Ron Soto is helping to lead an initiative to discourage panhandling in downtown Sarasota.

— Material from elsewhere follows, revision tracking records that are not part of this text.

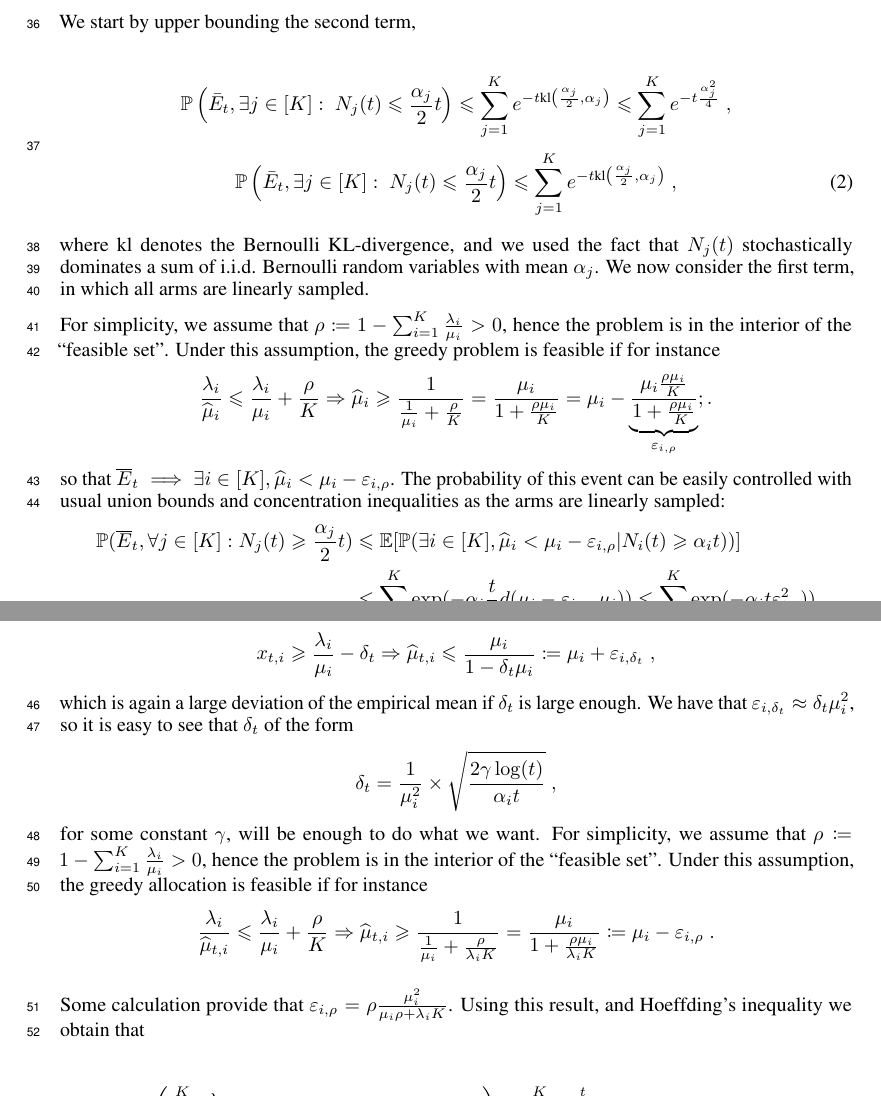
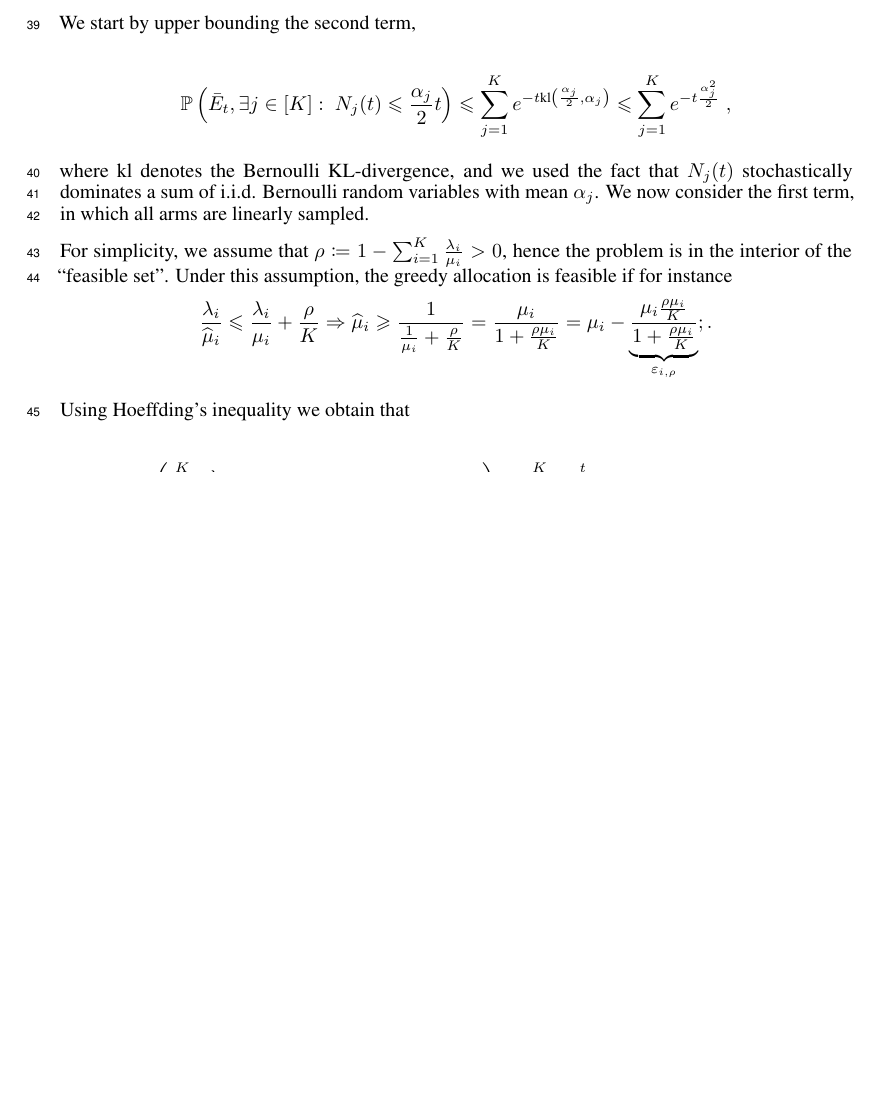
Before and after one commit to DBaudry/Revenue_guaranteeing_bandits, a LaTeX paper (main.tex, which reads proof_greedy.tex): two parts of pages 4 and 5 of 7 before the commit and part of page 4 of 7 after it, the two joined at a grey line, cut so that both start at the same text, the shorter picture padded with empty space. Compiled offline with pdfLaTeX.

Commit message:
correct changes

```diff
--- a/main.tex
+++ b/main.tex
@@ -7,6 +7,7 @@
 
 
 % ready for submission
+\usepackage{amsmath,amssymb,amsthm}
 \usepackage{neurips_2023}
 
 
@@ -50,7 +51,6 @@
 
 \usepackage{algorithm}
 \usepackage{algpseudocode}
-\usepackage{amsmath,amssymb,amsthm}
 \usepackage{bbm}
 \usepackage[textsize=scriptsize]{todonotes}
 %%%%%%%%%%%%%%%%%%%%%%%%%%%%
--- a/proof_greedy.tex
+++ b/proof_greedy.tex
@@ -53,30 +53,15 @@ From this result, we see that our objective will be to optimize $\gamma_t$ in or
 We start by upper bounding the second term,
 
 \begin{align*}
-\bP\left(\bar E_t, \exists j \in [K]:\; N_j(t) \leq  \frac{\alpha_j}{2}t\right) \leq \sum_{j=1}^K e^{-t \kl\left(\frac{\alpha_j}{2}, \alpha_j\right)} \leq \sum_{j=1}^K e^{-t \frac{\alpha_j^2}{4}} \;,
+\bP\left(\bar E_t, \exists j \in [K]:\; N_j(t) \leq  \frac{\alpha_j}{2}t\right) \leq \sum_{j=1}^K e^{-t \kl\left(\frac{\alpha_j}{2}, \alpha_j\right)} \leq \sum_{j=1}^K e^{-t \frac{\alpha_j^2}{2}} \;,
 \end{align*}
-\begin{equation}\label{eq::linearly_sampled}
-\bP\left(\bar E_t, \exists j \in [K]:\; N_j(t) \leq  \frac{\alpha_j}{2}t\right) \leq \sum_{j=1}^K e^{-t \kl\left(\frac{\alpha_j}{2}, \alpha_j\right)} \;,
-\end{equation}
 
 where $\kl$ denotes the Bernoulli KL-divergence, and we used the fact that $N_j(t)$ stochastically dominates a sum of i.i.d. Bernoulli random variables with mean $\alpha_j$. We now consider the first term, in which all arms are linearly sampled.
 
-For simplicity, we assume that $\rho \coloneqq 1- \sum_{i=1}^K \frac{\lambda_i}{\mu_i}>0$, hence the problem is in the interior of the ``feasible set''.
-Under this assumption, the greedy problem is feasible if for instance
+For simplicity, we assume that $\rho \coloneqq 1- \sum_{i=1}^K \frac{\lambda_i}{\mu_i}>0$, hence the problem is in the interior of the ``feasible set''. Under this assumption, the greedy allocation is feasible if for instance
 \[\frac{\lambda_i}{\wh \mu_i}\leq \frac{\lambda_i}{\mu_i}+ \frac{\rho}{K} \Rightarrow \wh \mu_i \geq \frac{1}{\frac{1}{\mu_i}+\frac{\rho}{K}}=\frac{\mu_i}{1+\frac{\rho \mu_i}{K}} = \mu_{i} - \underbrace{\frac{\mu_i \frac{\rho \mu_i}{K}}{1+\frac{\rho \mu_i}{K}}}_{\epsilon_{i, \rho }} ;.\]
-so that $\overline{E}_t \implies \exists i \in [K], \hat{\mu}_{i} <  \mu_{i}  - \epsilon_{i, \rho}$.
-The probability of this event can be easily controlled with usual union bounds and concentration inequalities as the arms are linearly sampled:
-\begin{align*}
-\bP( \overline{E}_{t}, \forall j \in [K]: N_j(t) \geq \frac{\alpha_j}{2}t ) &\leq \bE[\bP( \exists i \in [K],  \hat{\mu}_{i} <  \mu_{i}  - \epsilon_{i, \rho}  | N_i(t) \geq \alpha_{i}t) )]	 \\
-&\leq \sum_{i=1}^K \exp(- \alpha_i \frac{t}{2} d(\mu_i - \epsilon_{i, \rho}, \mu_{i})) \leq \sum_{i=1}^K \exp(- \alpha_i t \epsilon_{i, \rho}^2))
-\end{align*}
-Finally, if the greedy allocation is feasible we use that
-\[x_{t,i} \geq \frac{\lambda_i}{\mu_i} - \delta_t \Rightarrow \wh \mu_{t,i} \leq \frac{\mu_i}{1-\delta_t \mu_i} \coloneqq \mu_i + \epsilon_{i, \delta_t} \;, \]
-which is again a large deviation of the empirical mean if $\delta_t$ is large enough. We have that $\epsilon_{i, \delta_t} \approx \delta_t \mu_i^2$, so it is easy to see that $\delta_t$ of the form \[\delta_t = \frac{1}{\mu_i^2} \times \sqrt{\frac{2\gamma \log(t)}{\alpha_i t}}\;,\]
-for some constant $\gamma$, will be enough to do what we want.
-For simplicity, we assume that $\rho \coloneqq 1- \sum_{i=1}^K \frac{\lambda_i}{\mu_i}>0$, hence the problem is in the interior of the ``feasible set''. Under this assumption, the greedy allocation is feasible if for instance \[\frac{\lambda_i}{\wh \mu_{t, i}}\leq \frac{\lambda_i}{\mu_i}+ \frac{\rho}{K} \Rightarrow \wh \mu_{t, i} \geq \frac{1}{\frac{1}{\mu_i}+\frac{\rho}{\lambda_iK}}=\frac{\mu_i}{1+\frac{\rho \mu_i}{\lambda_i K}}\coloneqq \mu_i - \epsilon_{i, \rho}\;.\]
 
-Some calculation provide that $\epsilon_{i, \rho}=\rho \frac{\mu_i^2}{\mu_i \rho + \lambda_i K}$. Using this result, and Hoeffding's inequality we obtain that
+Using Hoeffding's inequality we obtain that
 
 \begin{align*}
 \bP\left(\sum_{i=1}^K \frac{\lambda_i}{\wh \mu_{t, i}}\geq 1, \forall j \in [K]:\; N_j(t)\geq \frac{\alpha_j}{2}t\right) & \leq \sum_{j=1}^K \sum_{n=\alpha_j \frac{t}{2}}^t \bP\left(\wh \mu_{t,j} \leq \mu_j - \epsilon_{j, \rho}\right) \\
```
Also changed, not shown: main.tex (2 more changed lines).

Ron Soto is helping to lead an initiative to discourage panhandling in downtown Sarasota.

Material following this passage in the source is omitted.